**Task instructions**
Without including any picture, return the complete set of records exactly.

══ Recorded information ══

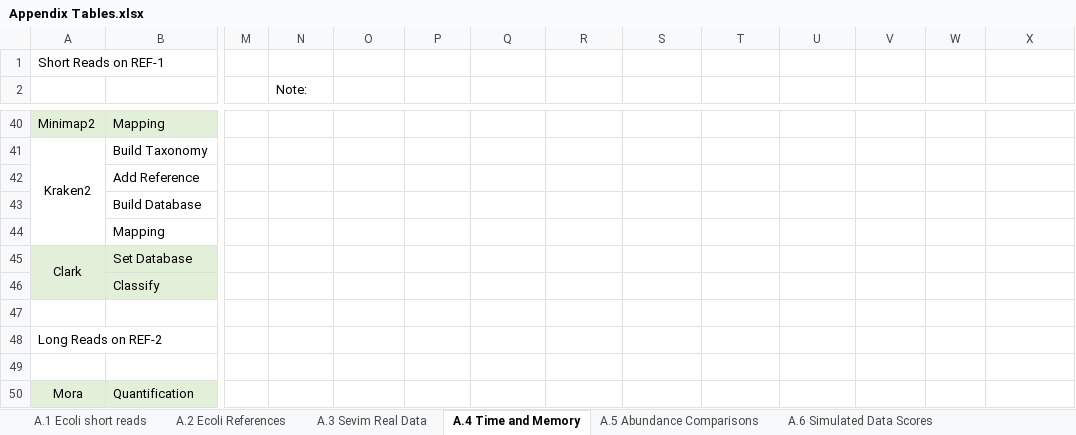
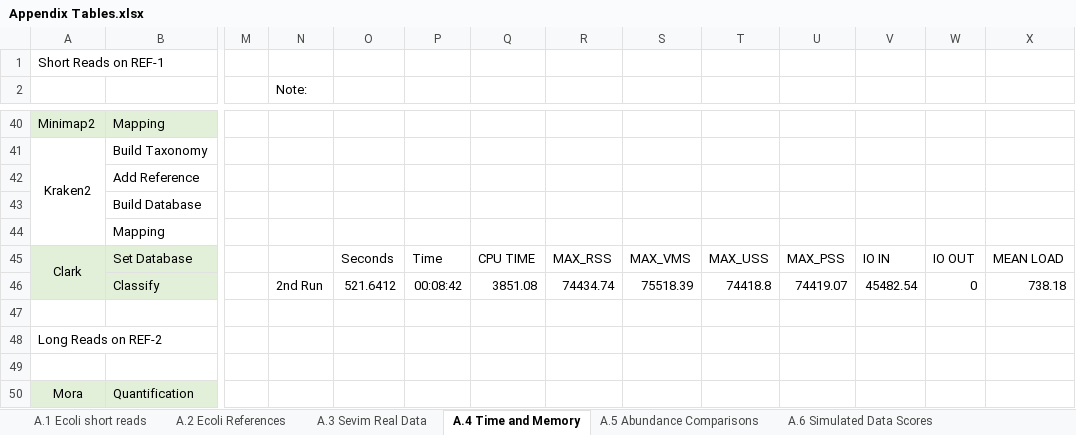
Before and after one commit to AfZheng126/MORA-data, an Excel workbook: Appendix Tables.xlsx, sheet A.4 Time and Memory, drawn as a sheet; only a part is shown, gaps mark what is left out; values as stored, in another font and other column widths than the file's, no borders; the diff covers the shown part only; the diff names each change by its address in the sheet, - before the commit and + after, or states it on an @@ line.

```diff
--- a/Appendix Tables.xlsx (sheet A.4 Time and Memory)
+++ b/Appendix Tables.xlsx (sheet A.4 Time and Memory)
-O45: (empty)
+O45: Seconds
-P45: (empty)
+P45: Time
-Q45: (empty)
+Q45: CPU TIME
-R45: (empty)
+R45: MAX_RSS
-S45: (empty)
+S45: MAX_VMS
-T45: (empty)
+T45: MAX_USS
-U45: (empty)
+U45: MAX_PSS
-V45: (empty)
+V45: IO IN
-W45: (empty)
+W45: IO OUT
-X45: (empty)
+X45: MEAN LOAD
-N46 (Note:): (empty)
+N46 (Note:): 2nd Run
-O46: (empty)
+O46: 521.6412
-P46: (empty)
+P46: 00:08:42
-Q46: (empty)
+Q46: 3851.08
-R46: (empty)
+R46: 74434.74
-S46: (empty)
+S46: 75518.39
-T46: (empty)
+T46: 74418.8
-U46: (empty)
+U46: 74419.07
-V46: (empty)
+V46: 45482.54
-W46: (empty)
+W46: 0
-X46: (empty)
+X46: 738.18
```
Also changed, not shown: 64 edited cells elsewhere in this sheet, sheet A.6 Simulated Data Scores, formulas that keep their value.
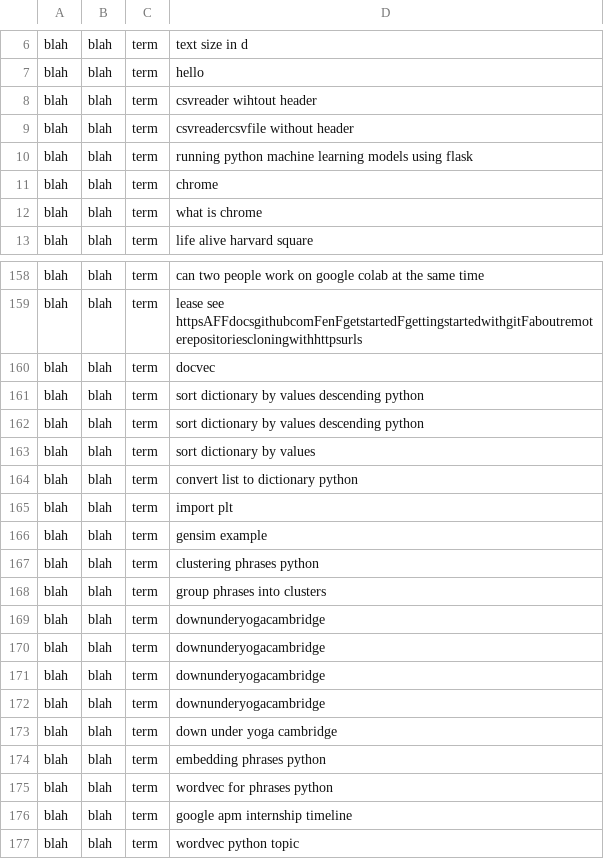
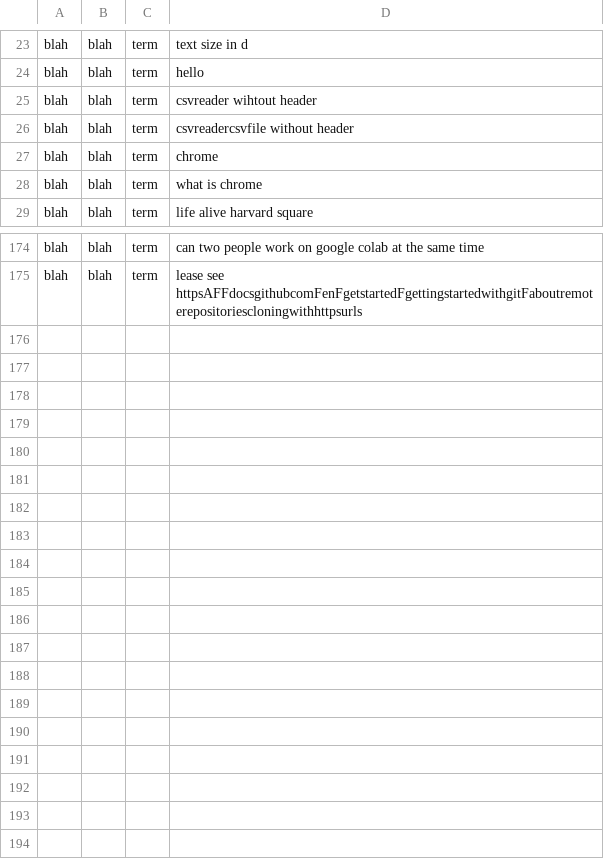
Before and after one commit to karenli6/lotus, a CSV file: search_terms.csv, drawn as a sheet; only a part is shown, gaps mark what is left out; the diff covers the shown part only.

```diff
--- a/search_terms.csv
+++ b/search_terms.csv
@@ -9,3 +26,2 @@ blah,blah,term,csvreader wihtout header
 blah,blah,term,csvreadercsvfile without header
-blah,blah,term,running python machine learning models using flask
 blah,blah,term,chrome
@@ -159,19 +175 @@ blah,blah,term,can two people work on google colab at the same time
 blah,blah,term,lease see httpsAFFdocsgithubcomFenFgetstartedFgettingstartedwithgitFaboutremoterepositoriescloningwithhttpsurls
-blah,blah,term,docvec
-blah,blah,term,sort dictionary by values descending python
-blah,blah,term,sort dictionary by values descending python
-blah,blah,term,sort dictionary by values
-blah,blah,term,convert list to dictionary python
-blah,blah,term,import plt
-blah,blah,term,gensim example
-blah,blah,term,clustering phrases python
-blah,blah,term,group phrases into clusters
-blah,blah,term,downunderyogacambridge
-blah,blah,term,downunderyogacambridge
-blah,blah,term,downunderyogacambridge
-blah,blah,term,downunderyogacambridge
-blah,blah,term,down under yoga cambridge
-blah,blah,term,embedding phrases python
-blah,blah,term,wordvec for phrases python
-blah,blah,term,google apm internship timeline
-blah,blah,term,wordvec python topic
```
Also changed, not shown: 16 added rows elsewhere in this file, 5 other files.
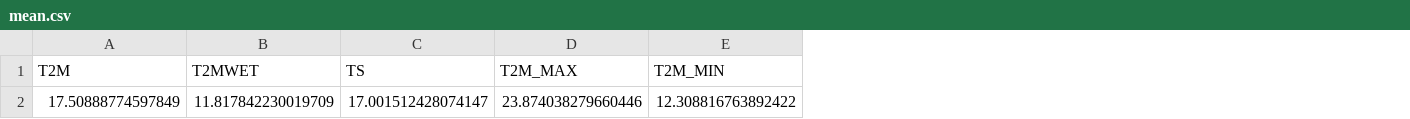
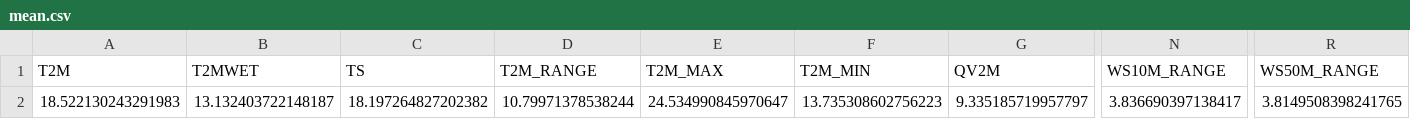
Before and after one commit to Tif-fin/Yajna-Krishi-Backend, a CSV file: static/MeanStd/mean.csv, drawn as a sheet; only a part is shown, gaps mark what is left out; removed rows and columns are numbered as before the commit, all else as after; rows hold the shown columns only; the diff names each change by its address in the sheet, - before the commit and + after, or states it on an @@ line.

```diff
--- a/static/MeanStd/mean.csv
+++ b/static/MeanStd/mean.csv
+column D (T2M_RANGE), empty
+column G (QV2M), empty
+column N (WS10M_RANGE), empty
+column R (WS50M_RANGE), empty
-row 2: 17.50888774597849 | 11.817842230019709 | 17.001512428074147 | 23.874038279660446 | 12.308816763892422
+row 2: 18.522130243291983 | 13.132403722148187 | 18.197264827202382 | 10.79971378538244 | 24.534990845970647 | 13.735308602756223 | 9.335185719957797 | 3.836690397138417 | 3.8149508398241765
```
Also changed, not shown: static/MeanStd/std.csv, 11 other files.
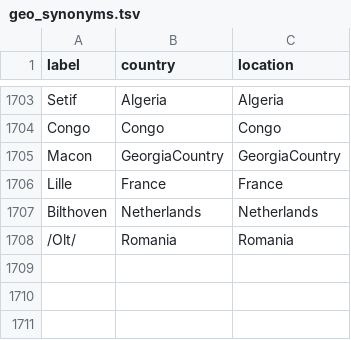
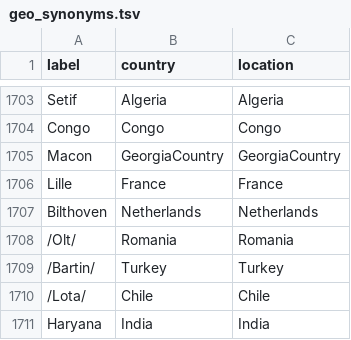
Before and after one commit to blab/nextflu, a TSV file: augur/source-data/geo_synonyms.tsv, drawn as a sheet; only a part is shown, gaps mark what is left out.

Commit message:
Small geo synonyms update.

```diff
--- a/augur/source-data/geo_synonyms.tsv
+++ b/augur/source-data/geo_synonyms.tsv
@@ -1708 +1708,4 @@ Bilthoven	Netherlands	Netherlands
 /Olt/	Romania	Romania
+/Bartin/	Turkey	Turkey
+/Lota/	Chile	Chile
+Haryana	India	India
```
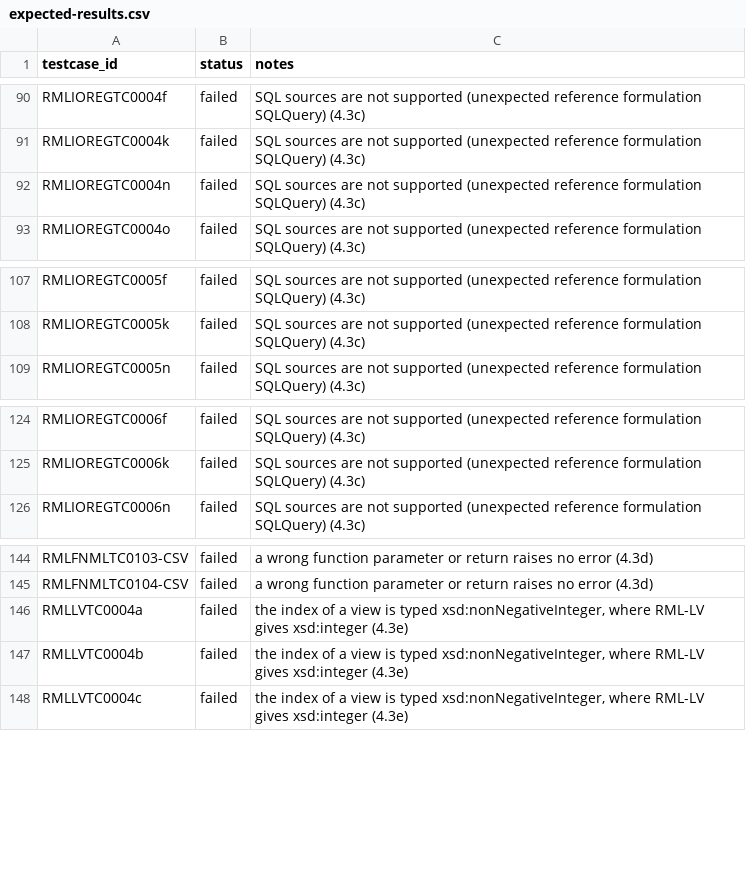
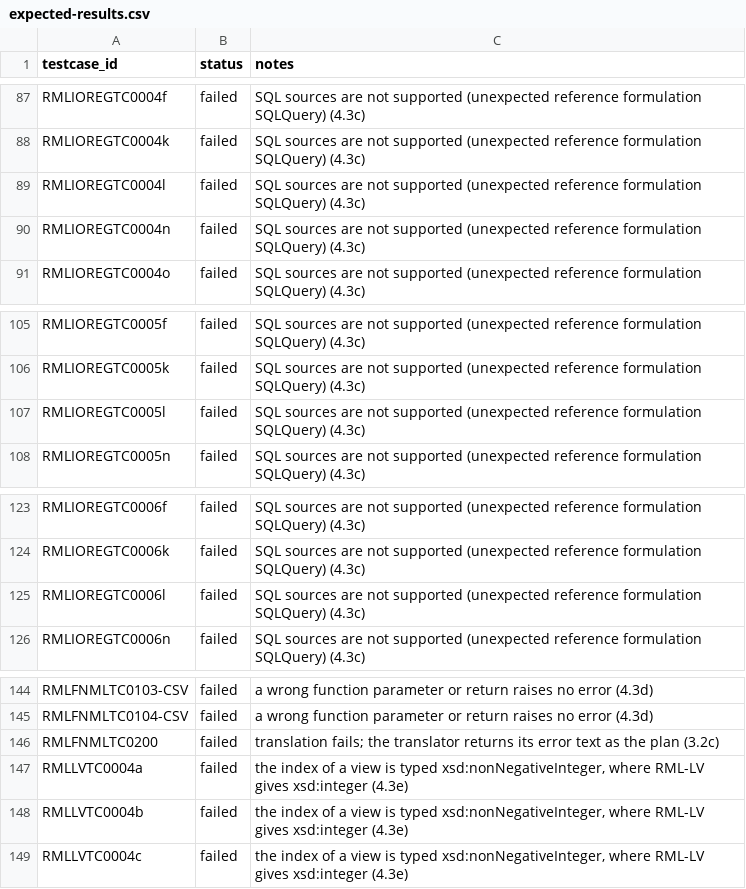
Before and after one commit to RMLio/MappingWeaver-java, a CSV file: conformance/expected-results.csv, drawn as a sheet; only a part is shown, gaps mark what is left out; the diff covers the shown part only.

```diff
--- a/conformance/expected-results.csv
+++ b/conformance/expected-results.csv
@@ -91,2 +88,3 @@ RMLIOREGTC0004f,failed,SQL sources are not supported (unexpected reference formu
 RMLIOREGTC0004k,failed,SQL sources are not supported (unexpected reference formulation SQLQuery) (4.3c)
+RMLIOREGTC0004l,failed,SQL sources are not supported (unexpected reference formulation SQLQuery) (4.3c)
 RMLIOREGTC0004n,failed,SQL sources are not supported (unexpected reference formulation SQLQuery) (4.3c)
@@ -108,2 +106,3 @@ RMLIOREGTC0005f,failed,SQL sources are not supported (unexpected reference formu
 RMLIOREGTC0005k,failed,SQL sources are not supported (unexpected reference formulation SQLQuery) (4.3c)
+RMLIOREGTC0005l,failed,SQL sources are not supported (unexpected reference formulation SQLQuery) (4.3c)
 RMLIOREGTC0005n,failed,SQL sources are not supported (unexpected reference formulation SQLQuery) (4.3c)
@@ -125,2 +124,3 @@ RMLIOREGTC0006f,failed,SQL sources are not supported (unexpected reference formu
 RMLIOREGTC0006k,failed,SQL sources are not supported (unexpected reference formulation SQLQuery) (4.3c)
+RMLIOREGTC0006l,failed,SQL sources are not supported (unexpected reference formulation SQLQuery) (4.3c)
 RMLIOREGTC0006n,failed,SQL sources are not supported (unexpected reference formulation SQLQuery) (4.3c)
@@ -145,2 +145,3 @@ RMLFNMLTC0103-CSV,failed,a wrong function parameter or return raises no error (4
 RMLFNMLTC0104-CSV,failed,a wrong function parameter or return raises no error (4.3d)
+RMLFNMLTC0200,failed,translation fails; the translator returns its error text as the plan (3.2c)
 RMLLVTC0004a,failed,"the index of a view is typed xsd:nonNegativeInteger, where RML-LV gives xsd:integer (4.3e)"
```
Also changed, not shown: 17 added rows and 3 removed rows elsewhere in this file, 2 other files.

═══

**Your solution**
Before and after one commit to AfZheng126/MORA-data, an Excel workbook: Appendix Tables.xlsx, sheet A.4 Time and Memory, drawn as a sheet; only a part is shown, gaps mark what is left out; values as stored, in another font and other column widths than the file's, no borders; the diff covers the shown part only; the diff names each change by its address in the sheet, - before the commit and + after, or states it on an @@ line.

```diff
--- a/Appendix Tables.xlsx (sheet A.4 Time and Memory)
+++ b/Appendix Tables.xlsx (sheet A.4 Time and Memory)
-O45: (empty)
+O45: Seconds
-P45: (empty)
+P45: Time
-Q45: (empty)
+Q45: CPU TIME
-R45: (empty)
+R45: MAX_RSS
-S45: (empty)
+S45: MAX_VMS
-T45: (empty)
+T45: MAX_USS
-U45: (empty)
+U45: MAX_PSS
-V45: (empty)
+V45: IO IN
-W45: (empty)
+W45: IO OUT
-X45: (empty)
+X45: MEAN LOAD
-N46 (Note:): (empty)
+N46 (Note:): 2nd Run
-O46: (empty)
+O46: 521.6412
-P46: (empty)
+P46: 00:08:42
-Q46: (empty)
+Q46: 3851.08
-R46: (empty)
+R46: 74434.74
-S46: (empty)
+S46: 75518.39
-T46: (empty)
+T46: 74418.8
-U46: (empty)
+U46: 74419.07
-V46: (empty)
+V46: 45482.54
-W46: (empty)
+W46: 0
-X46: (empty)
+X46: 738.18
```
Also changed, not shown: 64 edited cells elsewhere in this sheet, sheet A.6 Simulated Data Scores, formulas that keep their value.
Before and after one commit to karenli6/lotus, a CSV file: search_terms.csv, drawn as a sheet; only a part is shown, gaps mark what is left out; the diff covers the shown part only.

```diff
--- a/search_terms.csv
+++ b/search_terms.csv
@@ -9,3 +26,2 @@ blah,blah,term,csvreader wihtout header
 blah,blah,term,csvreadercsvfile without header
-blah,blah,term,running python machine learning models using flask
 blah,blah,term,chrome
@@ -159,19 +175 @@ blah,blah,term,can two people work on google colab at the same time
 blah,blah,term,lease see httpsAFFdocsgithubcomFenFgetstartedFgettingstartedwithgitFaboutremoterepositoriescloningwithhttpsurls
-blah,blah,term,docvec
-blah,blah,term,sort dictionary by values descending python
-blah,blah,term,sort dictionary by values descending python
-blah,blah,term,sort dictionary by values
-blah,blah,term,convert list to dictionary python
-blah,blah,term,import plt
-blah,blah,term,gensim example
-blah,blah,term,clustering phrases python
-blah,blah,term,group phrases into clusters
-blah,blah,term,downunderyogacambridge
-blah,blah,term,downunderyogacambridge
-blah,blah,term,downunderyogacambridge
-blah,blah,term,downunderyogacambridge
-blah,blah,term,down under yoga cambridge
-blah,blah,term,embedding phrases python
-blah,blah,term,wordvec for phrases python
-blah,blah,term,google apm internship timeline
-blah,blah,term,wordvec python topic
```
Also changed, not shown: 16 added rows elsewhere in this file, 5 other files.
Before and after one commit to Tif-fin/Yajna-Krishi-Backend, a CSV file: static/MeanStd/mean.csv, drawn as a sheet; only a part is shown, gaps mark what is left out; removed rows and columns are numbered as before the commit, all else as after; rows hold the shown columns only; the diff names each change by its address in the sheet, - before the commit and + after, or states it on an @@ line.

```diff
--- a/static/MeanStd/mean.csv
+++ b/static/MeanStd/mean.csv
+column D (T2M_RANGE), empty
+column G (QV2M), empty
+column N (WS10M_RANGE), empty
+column R (WS50M_RANGE), empty
-row 2: 17.50888774597849 | 11.817842230019709 | 17.001512428074147 | 23.874038279660446 | 12.308816763892422
+row 2: 18.522130243291983 | 13.132403722148187 | 18.197264827202382 | 10.79971378538244 | 24.534990845970647 | 13.735308602756223 | 9.335185719957797 | 3.836690397138417 | 3.8149508398241765
```
Also changed, not shown: static/MeanStd/std.csv, 11 other files.
Before and after one commit to blab/nextflu, a TSV file: augur/source-data/geo_synonyms.tsv, drawn as a sheet; only a part is shown, gaps mark what is left out.

Commit message:
Small geo synonyms update.

```diff
--- a/augur/source-data/geo_synonyms.tsv
+++ b/augur/source-data/geo_synonyms.tsv
@@ -1708 +1708,4 @@ Bilthoven	Netherlands	Netherlands
 /Olt/	Romania	Romania
+/Bartin/	Turkey	Turkey
+/Lota/	Chile	Chile
+Haryana	India	India
```
Before and after one commit to RMLio/MappingWeaver-java, a CSV file: conformance/expected-results.csv, drawn as a sheet; only a part is shown, gaps mark what is left out; the diff covers the shown part only.

```diff
--- a/conformance/expected-results.csv
+++ b/conformance/expected-results.csv
@@ -91,2 +88,3 @@ RMLIOREGTC0004f,failed,SQL sources are not supported (unexpected reference formu
 RMLIOREGTC0004k,failed,SQL sources are not supported (unexpected reference formulation SQLQuery) (4.3c)
+RMLIOREGTC0004l,failed,SQL sources are not supported (unexpected reference formulation SQLQuery) (4.3c)
 RMLIOREGTC0004n,failed,SQL sources are not supported (unexpected reference formulation SQLQuery) (4.3c)
@@ -108,2 +106,3 @@ RMLIOREGTC0005f,failed,SQL sources are not supported (unexpected reference formu
 RMLIOREGTC0005k,failed,SQL sources are not supported (unexpected reference formulation SQLQuery) (4.3c)
+RMLIOREGTC0005l,failed,SQL sources are not supported (unexpected reference formulation SQLQuery) (4.3c)
 RMLIOREGTC0005n,failed,SQL sources are not supported (unexpected reference formulation SQLQuery) (4.3c)
@@ -125,2 +124,3 @@ RMLIOREGTC0006f,failed,SQL sources are not supported (unexpected reference formu
 RMLIOREGTC0006k,failed,SQL sources are not supported (unexpected reference formulation SQLQuery) (4.3c)
+RMLIOREGTC0006l,failed,SQL sources are not supported (unexpected reference formulation SQLQuery) (4.3c)
 RMLIOREGTC0006n,failed,SQL sources are not supported (unexpected reference formulation SQLQuery) (4.3c)
@@ -145,2 +145,3 @@ RMLFNMLTC0103-CSV,failed,a wrong function parameter or return raises no error (4
 RMLFNMLTC0104-CSV,failed,a wrong function parameter or return raises no error (4.3d)
+RMLFNMLTC0200,failed,translation fails; the translator returns its error text as the plan (3.2c)
 RMLLVTC0004a,failed,"the index of a view is typed xsd:nonNegativeInteger, where RML-LV gives xsd:integer (4.3e)"
```
Also changed, not shown: 17 added rows and 3 removed rows elsewhere in this file, 2 other files.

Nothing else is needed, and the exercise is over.